Data —
* * * * * * *

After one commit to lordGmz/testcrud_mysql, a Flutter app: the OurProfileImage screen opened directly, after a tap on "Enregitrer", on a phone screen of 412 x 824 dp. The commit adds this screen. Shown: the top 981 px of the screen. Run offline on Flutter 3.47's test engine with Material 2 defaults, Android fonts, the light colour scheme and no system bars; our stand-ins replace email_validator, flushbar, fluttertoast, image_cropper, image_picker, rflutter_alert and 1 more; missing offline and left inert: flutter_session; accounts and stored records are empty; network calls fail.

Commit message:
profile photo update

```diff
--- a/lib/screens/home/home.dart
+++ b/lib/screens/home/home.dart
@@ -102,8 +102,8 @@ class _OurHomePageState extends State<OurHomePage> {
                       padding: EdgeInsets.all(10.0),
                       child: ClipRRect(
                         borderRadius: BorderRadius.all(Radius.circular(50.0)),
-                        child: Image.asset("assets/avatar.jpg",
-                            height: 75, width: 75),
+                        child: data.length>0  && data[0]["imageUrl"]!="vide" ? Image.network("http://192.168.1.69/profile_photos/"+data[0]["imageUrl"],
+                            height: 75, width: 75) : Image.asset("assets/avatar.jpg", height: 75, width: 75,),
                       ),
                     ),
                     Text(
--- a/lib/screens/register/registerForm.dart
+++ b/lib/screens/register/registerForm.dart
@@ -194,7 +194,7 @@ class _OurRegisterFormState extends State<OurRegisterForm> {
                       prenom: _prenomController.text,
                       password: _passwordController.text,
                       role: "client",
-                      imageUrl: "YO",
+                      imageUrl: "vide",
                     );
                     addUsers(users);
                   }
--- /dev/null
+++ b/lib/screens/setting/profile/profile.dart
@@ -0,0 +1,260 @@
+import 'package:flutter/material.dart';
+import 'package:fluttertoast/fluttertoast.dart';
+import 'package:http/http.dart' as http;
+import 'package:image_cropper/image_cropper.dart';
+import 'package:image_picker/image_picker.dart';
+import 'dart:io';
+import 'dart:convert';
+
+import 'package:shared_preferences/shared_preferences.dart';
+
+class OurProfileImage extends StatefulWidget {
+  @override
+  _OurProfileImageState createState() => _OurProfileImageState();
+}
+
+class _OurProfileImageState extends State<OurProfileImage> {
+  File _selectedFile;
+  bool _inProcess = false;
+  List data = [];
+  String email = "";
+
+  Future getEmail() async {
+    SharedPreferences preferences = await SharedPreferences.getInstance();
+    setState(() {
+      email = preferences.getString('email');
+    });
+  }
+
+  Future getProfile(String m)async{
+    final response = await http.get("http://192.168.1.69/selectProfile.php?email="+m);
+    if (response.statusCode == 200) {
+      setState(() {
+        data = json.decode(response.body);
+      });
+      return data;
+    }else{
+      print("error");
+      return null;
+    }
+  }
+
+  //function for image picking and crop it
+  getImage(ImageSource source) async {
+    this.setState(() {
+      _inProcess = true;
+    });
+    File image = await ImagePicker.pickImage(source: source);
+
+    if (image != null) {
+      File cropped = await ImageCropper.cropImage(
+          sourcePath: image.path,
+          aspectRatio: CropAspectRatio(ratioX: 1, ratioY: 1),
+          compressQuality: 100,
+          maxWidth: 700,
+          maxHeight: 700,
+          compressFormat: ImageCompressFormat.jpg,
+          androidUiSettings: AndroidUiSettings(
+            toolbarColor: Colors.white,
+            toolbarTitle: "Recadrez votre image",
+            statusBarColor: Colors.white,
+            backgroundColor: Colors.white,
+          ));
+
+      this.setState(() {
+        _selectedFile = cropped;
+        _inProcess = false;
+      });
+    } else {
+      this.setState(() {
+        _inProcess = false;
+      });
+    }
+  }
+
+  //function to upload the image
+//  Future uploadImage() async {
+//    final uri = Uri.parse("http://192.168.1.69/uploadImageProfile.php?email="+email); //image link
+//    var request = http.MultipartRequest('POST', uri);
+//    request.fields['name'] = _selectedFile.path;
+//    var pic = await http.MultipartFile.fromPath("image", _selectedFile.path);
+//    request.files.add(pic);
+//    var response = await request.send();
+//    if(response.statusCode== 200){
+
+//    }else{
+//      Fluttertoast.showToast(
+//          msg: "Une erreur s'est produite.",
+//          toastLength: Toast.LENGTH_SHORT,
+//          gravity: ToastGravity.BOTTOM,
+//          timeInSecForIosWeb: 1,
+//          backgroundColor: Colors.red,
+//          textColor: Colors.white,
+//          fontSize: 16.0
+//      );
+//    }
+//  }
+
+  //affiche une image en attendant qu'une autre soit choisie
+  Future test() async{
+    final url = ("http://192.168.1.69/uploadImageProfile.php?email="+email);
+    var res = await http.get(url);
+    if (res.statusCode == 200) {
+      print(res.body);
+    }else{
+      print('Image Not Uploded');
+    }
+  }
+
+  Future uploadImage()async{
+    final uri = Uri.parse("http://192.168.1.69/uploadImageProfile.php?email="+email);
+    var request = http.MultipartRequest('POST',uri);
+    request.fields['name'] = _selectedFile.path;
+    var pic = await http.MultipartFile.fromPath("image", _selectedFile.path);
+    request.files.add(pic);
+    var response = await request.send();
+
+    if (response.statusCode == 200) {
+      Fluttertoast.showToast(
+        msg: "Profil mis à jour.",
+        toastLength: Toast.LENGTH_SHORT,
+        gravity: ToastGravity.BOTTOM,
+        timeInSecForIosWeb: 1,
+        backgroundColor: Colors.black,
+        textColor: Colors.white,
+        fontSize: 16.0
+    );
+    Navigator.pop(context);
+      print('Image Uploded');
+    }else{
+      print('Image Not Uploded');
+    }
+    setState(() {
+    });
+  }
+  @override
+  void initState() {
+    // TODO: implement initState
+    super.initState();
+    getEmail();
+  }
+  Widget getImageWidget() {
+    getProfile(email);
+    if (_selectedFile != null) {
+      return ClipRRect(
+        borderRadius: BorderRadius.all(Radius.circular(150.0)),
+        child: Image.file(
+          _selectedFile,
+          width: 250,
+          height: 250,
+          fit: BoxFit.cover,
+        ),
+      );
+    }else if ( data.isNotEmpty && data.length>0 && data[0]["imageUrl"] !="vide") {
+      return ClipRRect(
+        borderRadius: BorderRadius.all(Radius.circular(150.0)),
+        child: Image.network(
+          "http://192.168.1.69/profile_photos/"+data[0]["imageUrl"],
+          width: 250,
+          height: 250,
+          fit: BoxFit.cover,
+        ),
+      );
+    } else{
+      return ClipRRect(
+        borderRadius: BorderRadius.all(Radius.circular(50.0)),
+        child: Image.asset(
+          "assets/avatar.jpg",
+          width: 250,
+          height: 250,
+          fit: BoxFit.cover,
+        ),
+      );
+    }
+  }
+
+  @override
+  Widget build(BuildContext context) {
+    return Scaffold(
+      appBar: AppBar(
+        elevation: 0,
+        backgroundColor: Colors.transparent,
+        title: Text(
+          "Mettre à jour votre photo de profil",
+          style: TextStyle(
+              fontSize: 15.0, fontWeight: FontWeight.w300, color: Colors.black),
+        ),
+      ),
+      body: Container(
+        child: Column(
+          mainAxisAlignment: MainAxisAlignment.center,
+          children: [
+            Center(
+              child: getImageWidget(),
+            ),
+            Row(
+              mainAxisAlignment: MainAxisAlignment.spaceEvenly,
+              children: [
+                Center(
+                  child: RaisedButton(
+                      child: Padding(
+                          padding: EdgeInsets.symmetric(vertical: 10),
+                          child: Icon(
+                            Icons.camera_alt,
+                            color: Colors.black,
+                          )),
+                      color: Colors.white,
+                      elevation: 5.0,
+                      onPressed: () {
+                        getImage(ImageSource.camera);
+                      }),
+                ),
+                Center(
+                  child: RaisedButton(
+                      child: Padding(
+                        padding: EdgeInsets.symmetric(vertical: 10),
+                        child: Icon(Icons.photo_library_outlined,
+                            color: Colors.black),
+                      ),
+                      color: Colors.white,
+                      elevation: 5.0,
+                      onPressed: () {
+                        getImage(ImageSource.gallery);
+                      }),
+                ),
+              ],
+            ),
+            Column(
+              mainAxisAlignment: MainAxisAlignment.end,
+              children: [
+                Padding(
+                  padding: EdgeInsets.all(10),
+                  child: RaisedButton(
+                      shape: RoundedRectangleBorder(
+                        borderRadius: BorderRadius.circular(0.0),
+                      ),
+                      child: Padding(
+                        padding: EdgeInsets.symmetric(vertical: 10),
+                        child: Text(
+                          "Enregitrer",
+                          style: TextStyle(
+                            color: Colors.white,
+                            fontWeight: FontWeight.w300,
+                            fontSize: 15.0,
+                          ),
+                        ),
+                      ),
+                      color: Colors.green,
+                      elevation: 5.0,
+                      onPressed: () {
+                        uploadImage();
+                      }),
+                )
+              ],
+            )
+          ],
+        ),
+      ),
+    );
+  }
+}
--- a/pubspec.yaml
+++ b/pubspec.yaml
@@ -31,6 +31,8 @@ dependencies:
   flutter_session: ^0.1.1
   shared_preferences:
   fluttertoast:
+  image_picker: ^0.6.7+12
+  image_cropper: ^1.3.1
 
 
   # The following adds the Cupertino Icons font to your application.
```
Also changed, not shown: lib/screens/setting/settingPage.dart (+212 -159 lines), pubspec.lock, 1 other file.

* * * * * * *

Your objective — For every line of the records that has the word "black" in it, make a copy.

Answer to this exercise —
+        backgroundColor: Colors.black,
+              fontSize: 15.0, fontWeight: FontWeight.w300, color: Colors.black),
+                            color: Colors.black,
+                            color: Colors.black),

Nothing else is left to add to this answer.